Scan the records for the string "AppColors", then copy each line that has it.

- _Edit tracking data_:
Segment Open
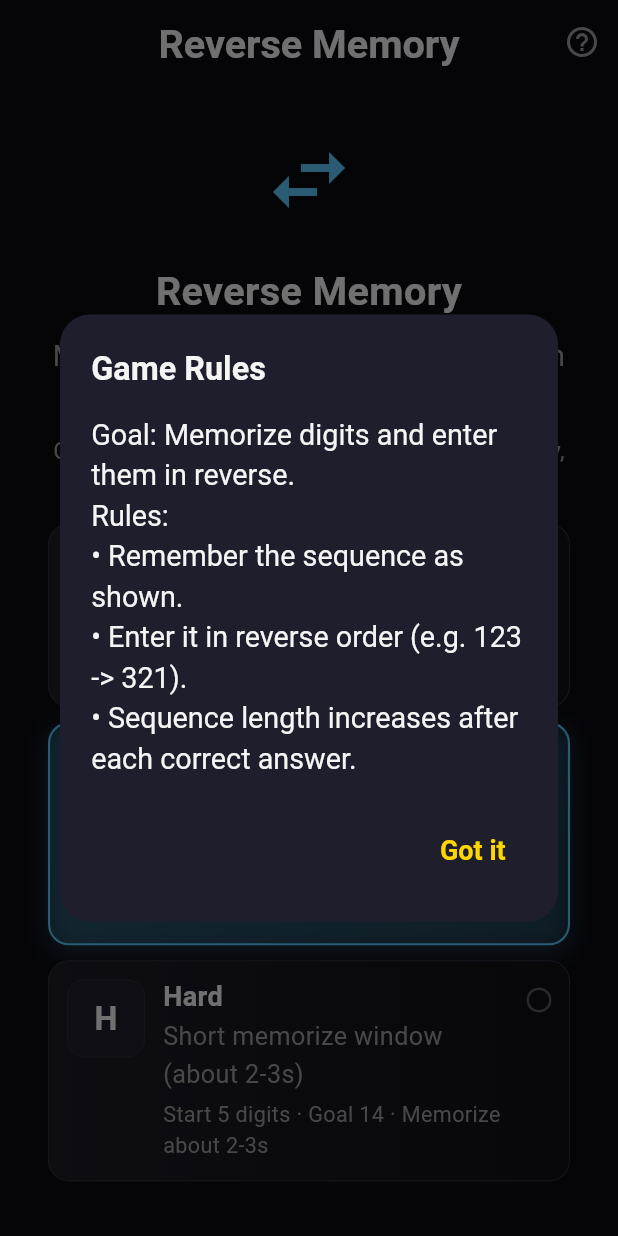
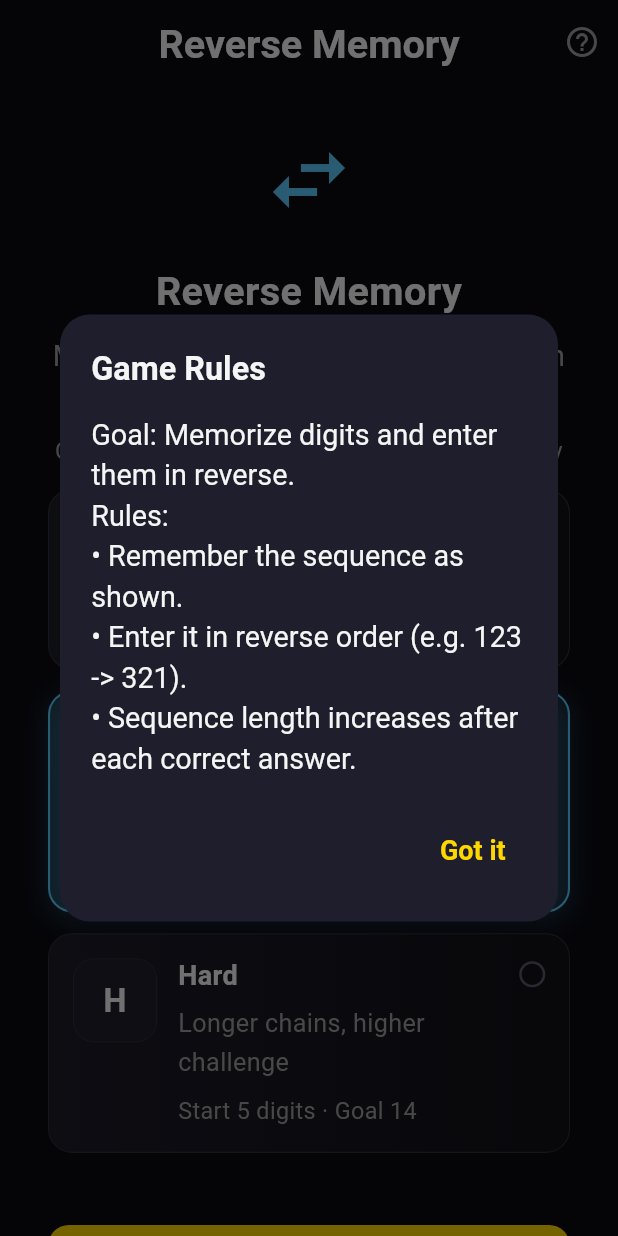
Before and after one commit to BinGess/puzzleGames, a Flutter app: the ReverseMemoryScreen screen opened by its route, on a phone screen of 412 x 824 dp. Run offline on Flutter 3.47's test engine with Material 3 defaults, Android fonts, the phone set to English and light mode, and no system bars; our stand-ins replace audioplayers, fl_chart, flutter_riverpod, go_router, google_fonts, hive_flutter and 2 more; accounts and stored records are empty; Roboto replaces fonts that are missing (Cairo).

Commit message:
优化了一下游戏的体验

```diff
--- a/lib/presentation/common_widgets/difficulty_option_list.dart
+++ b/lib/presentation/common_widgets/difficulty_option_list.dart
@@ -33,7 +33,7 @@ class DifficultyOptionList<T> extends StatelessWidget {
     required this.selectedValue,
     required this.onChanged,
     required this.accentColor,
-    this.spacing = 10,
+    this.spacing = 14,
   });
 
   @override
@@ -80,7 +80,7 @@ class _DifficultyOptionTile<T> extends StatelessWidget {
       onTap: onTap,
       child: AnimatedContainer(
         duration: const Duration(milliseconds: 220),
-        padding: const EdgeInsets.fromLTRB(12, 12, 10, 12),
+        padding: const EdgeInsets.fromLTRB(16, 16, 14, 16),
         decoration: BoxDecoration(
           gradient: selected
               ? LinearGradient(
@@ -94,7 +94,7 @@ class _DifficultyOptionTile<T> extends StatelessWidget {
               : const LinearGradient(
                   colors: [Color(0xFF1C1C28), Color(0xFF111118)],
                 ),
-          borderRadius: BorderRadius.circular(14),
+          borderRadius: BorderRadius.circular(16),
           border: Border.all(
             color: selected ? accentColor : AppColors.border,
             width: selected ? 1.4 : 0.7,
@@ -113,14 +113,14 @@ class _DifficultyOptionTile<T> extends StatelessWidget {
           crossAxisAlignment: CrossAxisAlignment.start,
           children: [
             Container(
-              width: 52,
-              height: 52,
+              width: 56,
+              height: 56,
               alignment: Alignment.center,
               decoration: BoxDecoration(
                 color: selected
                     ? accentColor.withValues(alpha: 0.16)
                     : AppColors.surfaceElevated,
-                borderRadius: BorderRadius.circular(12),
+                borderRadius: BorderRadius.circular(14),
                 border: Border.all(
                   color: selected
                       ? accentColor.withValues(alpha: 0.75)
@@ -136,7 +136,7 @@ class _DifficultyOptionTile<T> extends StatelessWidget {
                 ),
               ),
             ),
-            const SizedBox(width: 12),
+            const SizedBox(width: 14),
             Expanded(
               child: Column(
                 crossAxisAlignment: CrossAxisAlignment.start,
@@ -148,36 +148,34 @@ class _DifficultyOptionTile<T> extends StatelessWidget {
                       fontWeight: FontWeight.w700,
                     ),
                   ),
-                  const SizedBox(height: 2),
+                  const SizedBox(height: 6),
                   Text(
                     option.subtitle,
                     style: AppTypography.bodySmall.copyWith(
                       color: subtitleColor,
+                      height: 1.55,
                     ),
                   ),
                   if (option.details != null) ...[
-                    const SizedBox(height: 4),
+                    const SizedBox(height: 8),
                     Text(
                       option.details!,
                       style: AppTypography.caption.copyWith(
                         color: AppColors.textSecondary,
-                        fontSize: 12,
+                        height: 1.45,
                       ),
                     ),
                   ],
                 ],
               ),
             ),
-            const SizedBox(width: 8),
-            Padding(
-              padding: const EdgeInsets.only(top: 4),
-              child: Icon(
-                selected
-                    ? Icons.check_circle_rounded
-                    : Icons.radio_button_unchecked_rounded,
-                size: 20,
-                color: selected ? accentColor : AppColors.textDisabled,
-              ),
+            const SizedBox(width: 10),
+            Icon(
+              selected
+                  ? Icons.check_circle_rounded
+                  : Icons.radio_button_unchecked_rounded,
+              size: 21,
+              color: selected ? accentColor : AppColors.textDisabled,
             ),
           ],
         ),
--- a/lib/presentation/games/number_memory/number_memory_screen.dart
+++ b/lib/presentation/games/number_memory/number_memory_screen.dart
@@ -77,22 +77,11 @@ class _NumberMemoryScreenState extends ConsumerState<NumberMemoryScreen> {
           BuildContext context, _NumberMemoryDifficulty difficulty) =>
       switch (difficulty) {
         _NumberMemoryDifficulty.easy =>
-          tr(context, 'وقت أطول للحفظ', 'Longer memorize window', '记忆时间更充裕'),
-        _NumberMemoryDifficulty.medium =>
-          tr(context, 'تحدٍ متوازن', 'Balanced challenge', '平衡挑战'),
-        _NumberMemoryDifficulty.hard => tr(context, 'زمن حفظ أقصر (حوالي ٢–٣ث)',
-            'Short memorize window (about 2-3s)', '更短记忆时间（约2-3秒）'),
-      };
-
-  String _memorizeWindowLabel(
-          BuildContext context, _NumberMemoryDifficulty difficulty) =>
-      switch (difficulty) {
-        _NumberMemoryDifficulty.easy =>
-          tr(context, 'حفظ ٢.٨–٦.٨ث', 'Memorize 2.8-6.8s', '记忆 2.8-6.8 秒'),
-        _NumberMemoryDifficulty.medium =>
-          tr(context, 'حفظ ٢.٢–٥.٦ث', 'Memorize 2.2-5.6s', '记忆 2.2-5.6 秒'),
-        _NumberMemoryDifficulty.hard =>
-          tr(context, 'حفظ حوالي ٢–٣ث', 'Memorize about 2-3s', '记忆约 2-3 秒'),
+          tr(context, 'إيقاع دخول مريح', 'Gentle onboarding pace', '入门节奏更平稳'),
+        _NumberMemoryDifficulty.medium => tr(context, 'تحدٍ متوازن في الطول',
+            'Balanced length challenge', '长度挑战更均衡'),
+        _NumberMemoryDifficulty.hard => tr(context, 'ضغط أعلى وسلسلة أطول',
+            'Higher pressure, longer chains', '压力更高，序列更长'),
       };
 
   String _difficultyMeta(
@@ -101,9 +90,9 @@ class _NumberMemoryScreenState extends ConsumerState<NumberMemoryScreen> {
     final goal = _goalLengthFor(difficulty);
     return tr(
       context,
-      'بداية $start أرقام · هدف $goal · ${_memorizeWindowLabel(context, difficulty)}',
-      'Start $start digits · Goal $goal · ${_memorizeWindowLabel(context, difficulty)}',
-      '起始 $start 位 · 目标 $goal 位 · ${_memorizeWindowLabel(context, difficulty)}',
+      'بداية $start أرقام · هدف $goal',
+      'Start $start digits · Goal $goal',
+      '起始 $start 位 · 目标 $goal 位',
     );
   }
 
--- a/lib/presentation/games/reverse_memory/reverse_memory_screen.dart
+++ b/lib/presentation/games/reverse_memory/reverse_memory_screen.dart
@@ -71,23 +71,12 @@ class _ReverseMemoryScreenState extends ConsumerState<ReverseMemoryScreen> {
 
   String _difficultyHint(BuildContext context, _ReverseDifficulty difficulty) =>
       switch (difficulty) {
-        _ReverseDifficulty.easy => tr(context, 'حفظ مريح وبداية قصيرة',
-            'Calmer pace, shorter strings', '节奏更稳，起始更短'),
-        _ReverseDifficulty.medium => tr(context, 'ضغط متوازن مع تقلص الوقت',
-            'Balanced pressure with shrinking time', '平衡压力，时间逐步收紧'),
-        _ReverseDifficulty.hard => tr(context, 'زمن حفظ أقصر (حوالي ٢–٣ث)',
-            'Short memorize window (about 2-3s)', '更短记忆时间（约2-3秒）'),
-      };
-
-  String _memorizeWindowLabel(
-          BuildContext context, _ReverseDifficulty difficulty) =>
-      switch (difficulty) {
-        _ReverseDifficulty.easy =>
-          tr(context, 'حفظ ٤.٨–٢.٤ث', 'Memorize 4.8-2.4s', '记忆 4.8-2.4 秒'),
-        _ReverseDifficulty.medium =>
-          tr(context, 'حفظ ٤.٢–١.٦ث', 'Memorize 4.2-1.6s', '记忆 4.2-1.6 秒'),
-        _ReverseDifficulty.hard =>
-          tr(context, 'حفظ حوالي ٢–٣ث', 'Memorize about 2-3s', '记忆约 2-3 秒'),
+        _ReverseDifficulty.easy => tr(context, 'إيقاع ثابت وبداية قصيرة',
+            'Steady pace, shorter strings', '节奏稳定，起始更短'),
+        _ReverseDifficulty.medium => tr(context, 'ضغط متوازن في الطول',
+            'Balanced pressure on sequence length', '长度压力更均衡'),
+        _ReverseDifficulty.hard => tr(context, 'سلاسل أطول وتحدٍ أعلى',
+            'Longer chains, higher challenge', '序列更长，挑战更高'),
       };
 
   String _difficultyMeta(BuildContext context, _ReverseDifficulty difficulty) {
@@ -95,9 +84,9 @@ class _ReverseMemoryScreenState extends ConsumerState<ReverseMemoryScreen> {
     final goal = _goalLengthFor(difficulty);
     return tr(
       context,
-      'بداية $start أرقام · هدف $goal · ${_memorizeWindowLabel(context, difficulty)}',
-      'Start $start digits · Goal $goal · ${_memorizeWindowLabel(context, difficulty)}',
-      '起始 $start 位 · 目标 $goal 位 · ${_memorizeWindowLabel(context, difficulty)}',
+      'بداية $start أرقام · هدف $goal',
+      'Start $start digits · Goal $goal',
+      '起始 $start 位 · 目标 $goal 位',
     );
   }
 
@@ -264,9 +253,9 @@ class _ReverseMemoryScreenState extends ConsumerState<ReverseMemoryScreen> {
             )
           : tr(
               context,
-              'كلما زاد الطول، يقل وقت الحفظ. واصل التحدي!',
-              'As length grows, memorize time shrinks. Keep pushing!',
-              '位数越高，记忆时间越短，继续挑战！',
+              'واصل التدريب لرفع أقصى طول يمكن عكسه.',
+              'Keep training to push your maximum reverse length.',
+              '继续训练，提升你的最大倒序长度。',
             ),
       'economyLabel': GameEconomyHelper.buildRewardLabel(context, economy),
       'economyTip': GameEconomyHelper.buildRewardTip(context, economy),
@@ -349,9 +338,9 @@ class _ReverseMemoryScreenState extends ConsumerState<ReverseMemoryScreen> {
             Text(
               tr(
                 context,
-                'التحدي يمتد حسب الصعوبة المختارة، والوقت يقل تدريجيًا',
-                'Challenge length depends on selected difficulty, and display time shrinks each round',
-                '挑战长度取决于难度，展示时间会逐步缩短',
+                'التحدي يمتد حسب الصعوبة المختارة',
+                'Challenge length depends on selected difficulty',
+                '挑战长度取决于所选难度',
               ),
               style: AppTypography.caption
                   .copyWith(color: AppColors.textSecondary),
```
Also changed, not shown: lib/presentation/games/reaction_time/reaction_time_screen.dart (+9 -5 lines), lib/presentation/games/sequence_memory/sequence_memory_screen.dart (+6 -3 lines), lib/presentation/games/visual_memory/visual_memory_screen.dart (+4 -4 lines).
Segment Closed
- _COMPLETED EXERCISE_:
             color: selected ? accentColor : AppColors.border,
                     : AppColors.surfaceElevated,
                         color: AppColors.textSecondary,
-                color: selected ? accentColor : AppColors.textDisabled,
+              color: selected ? accentColor : AppColors.textDisabled,
                   .copyWith(color: AppColors.textSecondary),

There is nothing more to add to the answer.